It is the inability to hear sound as sound, and not as noise. Noise by definition is sound without any meaning. That is really a personal choice, the more you put into what you hear the more you get into it. Do you know what an antiquate chamber is?
It is a room without acoustics. It is completely silent and sound absorbing. Companies use it to test the frequency of loud speakers. If you go into one and try and make the biggest sound you can make, you’ll find that it is almost nothing. The sound dies the moment that it is made. The reason that happens is because every sound you make actually reflects the space around you, so when you think about noise and sound in an environment it is very descriptive of where you are.
Do you have an example of this?
In 1994 I did a project in Paris to mark the 50th

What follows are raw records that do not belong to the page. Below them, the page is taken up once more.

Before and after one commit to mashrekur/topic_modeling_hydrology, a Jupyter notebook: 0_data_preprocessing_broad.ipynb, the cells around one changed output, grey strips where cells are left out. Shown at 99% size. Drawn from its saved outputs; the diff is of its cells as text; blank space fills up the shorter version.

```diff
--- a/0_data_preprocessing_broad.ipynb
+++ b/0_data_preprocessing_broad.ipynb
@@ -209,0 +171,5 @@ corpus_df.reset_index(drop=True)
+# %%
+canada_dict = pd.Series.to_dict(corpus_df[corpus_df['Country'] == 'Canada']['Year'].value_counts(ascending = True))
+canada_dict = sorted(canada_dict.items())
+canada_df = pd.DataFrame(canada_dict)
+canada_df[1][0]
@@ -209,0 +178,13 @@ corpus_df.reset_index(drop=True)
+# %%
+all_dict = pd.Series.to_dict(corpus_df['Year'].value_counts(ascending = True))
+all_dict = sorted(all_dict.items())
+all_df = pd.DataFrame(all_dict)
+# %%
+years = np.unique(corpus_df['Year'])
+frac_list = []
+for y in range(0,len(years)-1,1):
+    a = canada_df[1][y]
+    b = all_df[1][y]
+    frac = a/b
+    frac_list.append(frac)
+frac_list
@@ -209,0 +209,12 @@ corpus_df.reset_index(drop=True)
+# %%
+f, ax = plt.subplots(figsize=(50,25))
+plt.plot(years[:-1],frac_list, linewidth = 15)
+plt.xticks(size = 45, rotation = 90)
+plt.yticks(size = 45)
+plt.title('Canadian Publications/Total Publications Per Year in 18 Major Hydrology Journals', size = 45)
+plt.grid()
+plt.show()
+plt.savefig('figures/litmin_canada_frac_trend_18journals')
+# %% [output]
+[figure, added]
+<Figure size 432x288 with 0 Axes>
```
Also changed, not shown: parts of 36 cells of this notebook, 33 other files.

anniversary of D-Day. The Ministry of Culture invited me over to create a project with the site being the Arc de Triomphe. Because the landmark is a war memorial, I went to the coast of Normandy (the site of the D-Day landing) and recorded the sound of the sea. I then took those recordings and wrapped the Arc de Triomphe in the sound of the sea, by strategically placing 70 loud speakers in and around the monument.
Normally, it is one of the noisiest places in Paris, but with the sound of the sea playing over it, you couldn't hear all the traffic and cars anymore. It wasn't because the sound was loud, it was because the sound of the sea is a 'white noise' that has psycho acoustic masking properties, so it basically hides the sounds of cars. Now, the sound of the sea is not a strange sound but when you put it on a monument in a metropolitan area, then you completely change people's perception of that icon.

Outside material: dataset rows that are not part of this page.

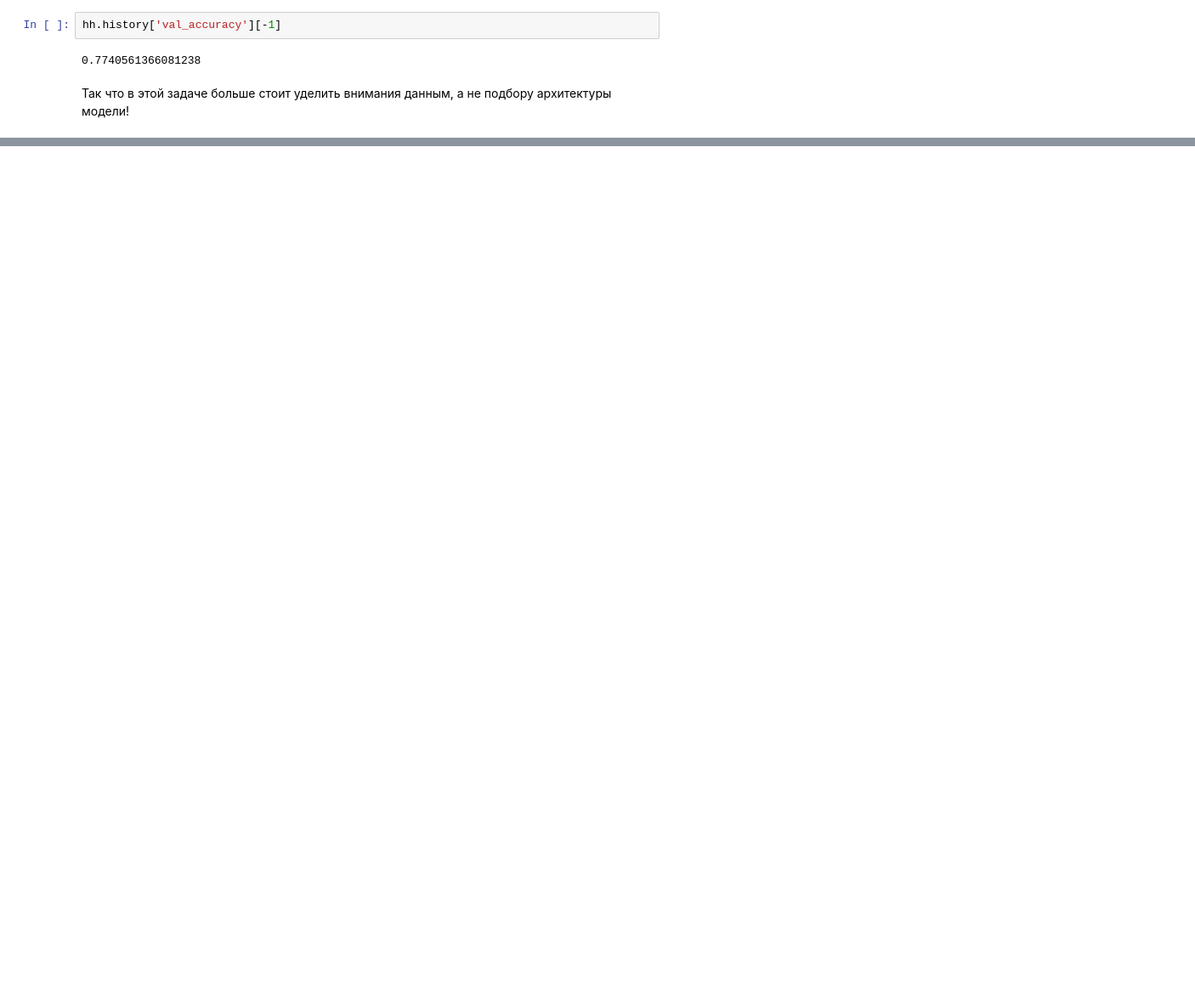
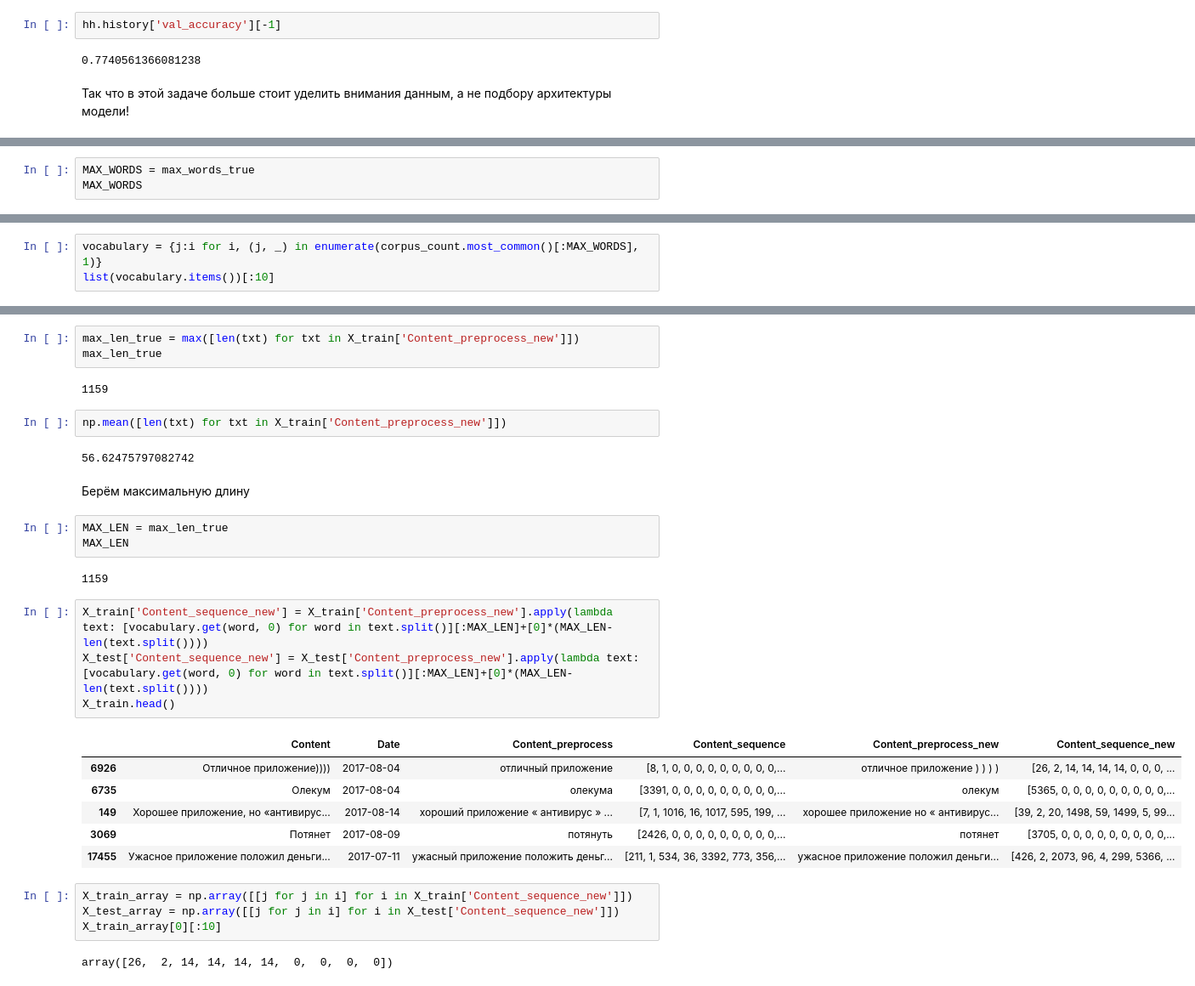
Before and after one commit to FKz11/NLP, a Jupyter notebook: lesson_8.ipynb, the cells around one changed output, grey strips where cells are left out. Shown: that part at 85% size. Cells and saved outputs as stored; diff of their text form; blank space fills up the shorter version.

```diff
--- a/lesson_8.ipynb
+++ b/lesson_8.ipynb
@@ -937,0 +1012,3 @@ hh.history['val_accuracy'][-1]
+# %%
+MAX_WORDS = max_words_true
+MAX_WORDS
@@ -937,0 +1017,3 @@ hh.history['val_accuracy'][-1]
+# %%
+vocabulary = {j:i for i, (j, _) in enumerate(corpus_count.most_common()[:MAX_WORDS], 1)}
+list(vocabulary.items())[:10]
@@ -937,0 +1031,33 @@ hh.history['val_accuracy'][-1]
+# %%
+max_len_true = max([len(txt) for txt in X_train['Content_preprocess_new']])
+max_len_true
+# %% [output]
+1159
+# %%
+np.mean([len(txt) for txt in X_train['Content_preprocess_new']])
+# %% [output]
+56.62475797082742
+# %% [markdown]
+Берём максимальную длину
+# %%
+MAX_LEN = max_len_true
+MAX_LEN
+# %% [output]
+1159
+# %%
+X_train['Content_sequence_new'] = X_train['Content_preprocess_new'].apply(lambda text: [vocabulary.get(word, 0) for word in text.split()][:MAX_LEN]+[0]*(MAX_LEN-len(text.split())))
+X_test['Content_sequence_new'] = X_test['Content_preprocess_new'].apply(lambda text: [vocabulary.get(word, 0) for word in text.split()][:MAX_LEN]+[0]*(MAX_LEN-len(text.split())))
+X_train.head()
+# %% [output]
+|  | Content | Date | Content_preprocess | Content_sequence | Content_preprocess_new | Content_sequence_new |
+| 6926 | Отличное приложение)))) | 2017-08-04 | отличный приложение | [8, 1, 0, 0, 0, 0, 0, 0, 0, 0, 0,... | отличное приложение ) ) ) ) | [26, 2, 14, 14, 14, 14, 0, 0, 0, ... |
+| 6735 | Олекум | 2017-08-04 | олекума | [3391, 0, 0, 0, 0, 0, 0, 0, 0, 0,... | олекум | [5365, 0, 0, 0, 0, 0, 0, 0, 0, 0,... |
+| 149 | Хорошее приложение, но «антивирус... | 2017-08-14 | хороший приложение « антивирус » ... | [7, 1, 1016, 16, 1017, 595, 199, ... | хорошее приложение но « антивирус... | [39, 2, 20, 1498, 59, 1499, 5, 99... |
+| 3069 | Потянет | 2017-08-09 | потянуть | [2426, 0, 0, 0, 0, 0, 0, 0, 0, 0,... | потянет | [3705, 0, 0, 0, 0, 0, 0, 0, 0, 0,... |
+| 17455 | Ужасное приложение положил деньги... | 2017-07-11 | ужасный приложение положить деньг... | [211, 1, 534, 36, 3392, 773, 356,... | ужасное приложение положил деньги... | [426, 2, 2073, 96, 4, 299, 5366, ... |
+# %%
+X_train_array = np.array([[j for j in i] for i in X_train['Content_sequence_new']])
+X_test_array = np.array([[j for j in i] for i in X_test['Content_sequence_new']])
+X_train_array[0][:10]
+# %% [output]
+array([26,  2, 14, 14, 14, 14,  0,  0,  0,  0])
```
Also changed, not shown: parts of 20 cells of this notebook.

So context is very important to your work?
It is everything. With my upcoming project in Abu Dhabi I wanted to make something very special – as it is my first project in the Arab world. I wanted to make something that captured the very soul of the place; something that was fundamental to the country, and it brought me to thinking about the desert. What if the desert had a voice? What would it sound like?
I think you’re in a better position to answer that than me!

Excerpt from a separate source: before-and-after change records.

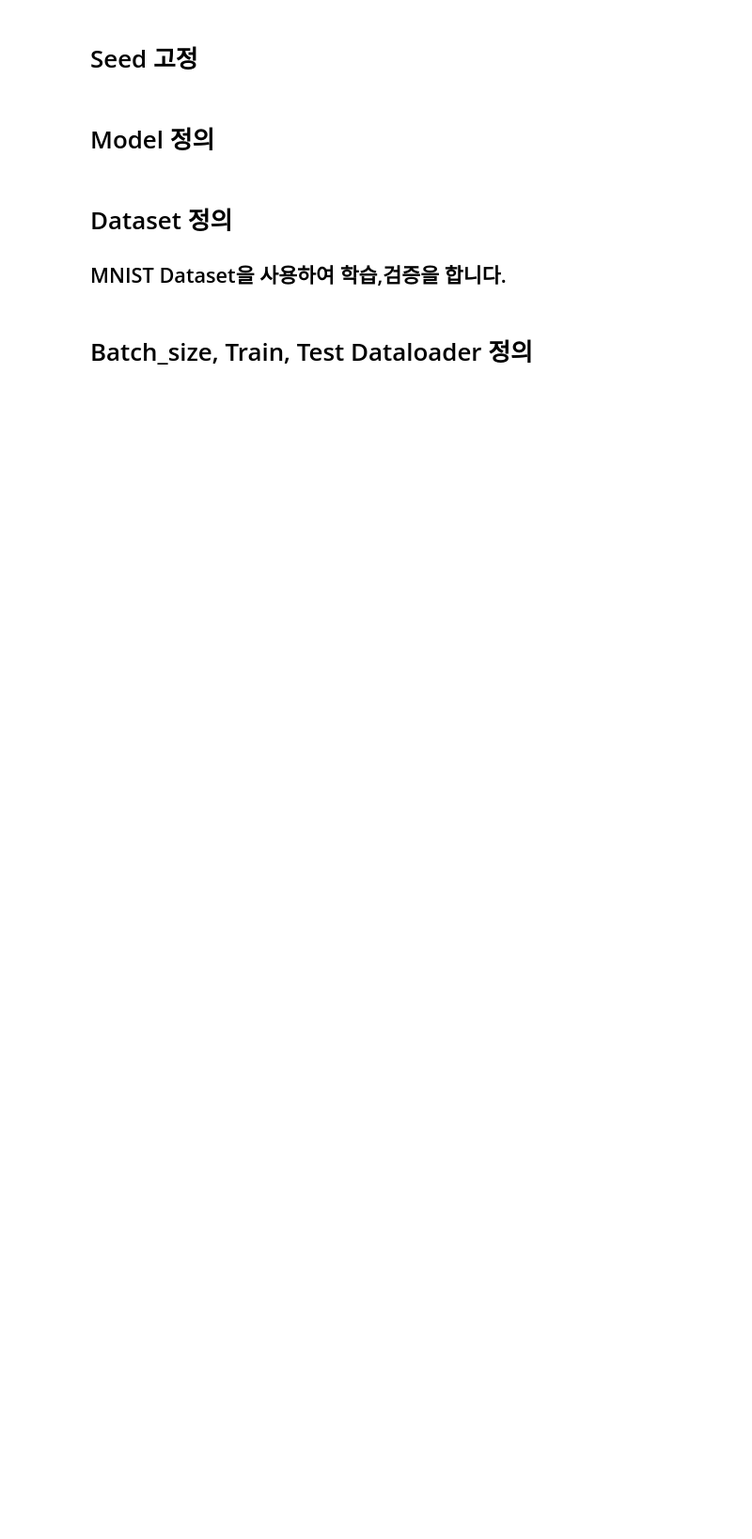
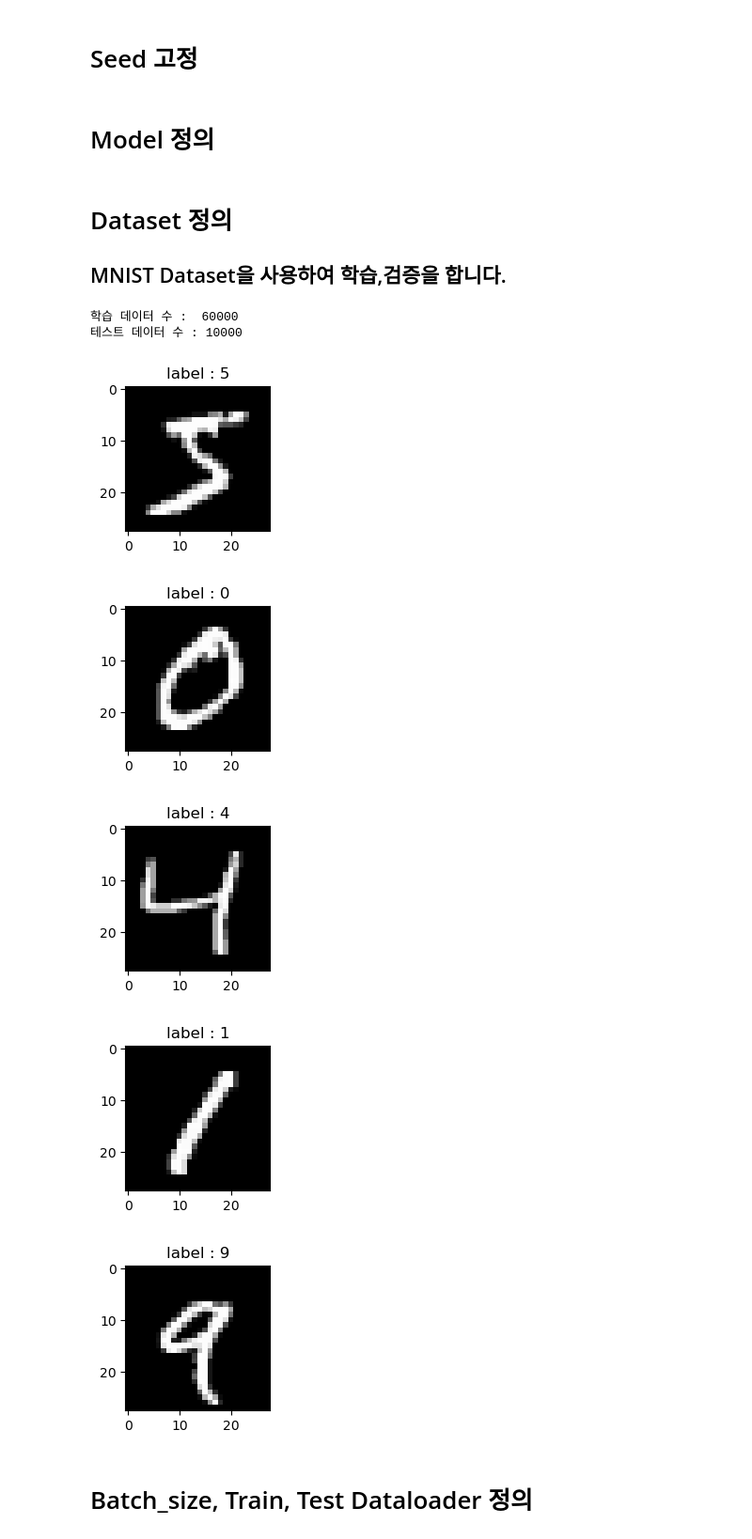
Before and after one commit to kimkihoon0515/mlflow_project_practice, a Jupyter notebook: mlflow.ipynb, the cells around one changed output. Shown: that part at 94% size. Drawn from its saved outputs; the diff is of its cells as text; code cells hidden in the pictures; blank space fills up the shorter version.

```diff
--- a/mlflow.ipynb
+++ b/mlflow.ipynb
@@ -92,6 +94,28 @@ test_dataset = datasets.MNIST(root=download_root,
                          train=False,
                          transform=transforms.ToTensor(),
                          download=True)
+# %%
+print('학습 데이터 수 : ',len(train_dataset))
+print('테스트 데이터 수 :',len(test_dataset))
+# %% [output]
+학습 데이터 수 :  60000
+테스트 데이터 수 : 10000
+# %%
+
+for i in range(5):
+
+    image, label = train_dataset[i]
+
+    plt.figure(figsize=(2,2))
+    plt.imshow(image.squeeze().numpy(),'gray')
+    plt.title('label : %s' % label)
+    plt.show()
+# %% [output]
+[figure, added]
+[figure, added]
+[figure, added]
+[figure, added]
+[figure, added]
 # %% [markdown]
 # Batch_size, Train, Test Dataloader 정의
 # %%
```
Also changed, not shown: parts of 13 cells of this notebook, 10 other files.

[Laughs] It actually sounds a bit like the sea. It is a very primal sound – perfect to transport it into an urban environment.
To me, sound has a spiritual dimension to it. One of the things that interests me is how sound can connect everything around it. It is the one medium that connects multiple realities of a place. If you go into a dense urban environment, there are a lot of different things going on and if you stop to listen and analyse it, you are hearing all the energy of the place and it is the one medium that unifies the experience in a particular moment in time. Personally I think that is something significant.
You recently had a stint as the Artist in Residence at CERN in Switzerland. Tell me about that…
I was working on a project that sounds a bit like a science fiction movie. The title of it was Acoustic Time Travel. What I was trying to do is turn the world’s largest man-made machine – the large hadron collider – into a musical instrument. I did different experiments to see how sounds lived inside that machine.
Would you say you are trying to find art in science?
The problem I have with the art world is that there is so much ego, and that the more famous people become the more egocentric they become, with me, the ego part isn't very interesting it is more the ideas that I am interested in. At CERN people are studying some real fundamental questions, such as the birth of the universe, how it exists, what was the Big Bang, was there anything before the Big Bang, are there multiple universes. Some very fundamental questions. It is the sense of this collective effort and the transparency show that what is important is the questions and not the egos of the people studying it. I find the art world is the opposite. I would not want to be seen as an artist in that sense, I am more interested in the value of the experience that I create.
Do you revel in silence?
The nice thing about a quiet space is enables you to hear details. It is hard for me to turn off my hearing. For example when I am staying in a hotel, and I have very active neighbours!
To see more of Bill Fontana's work, visit resoundings.org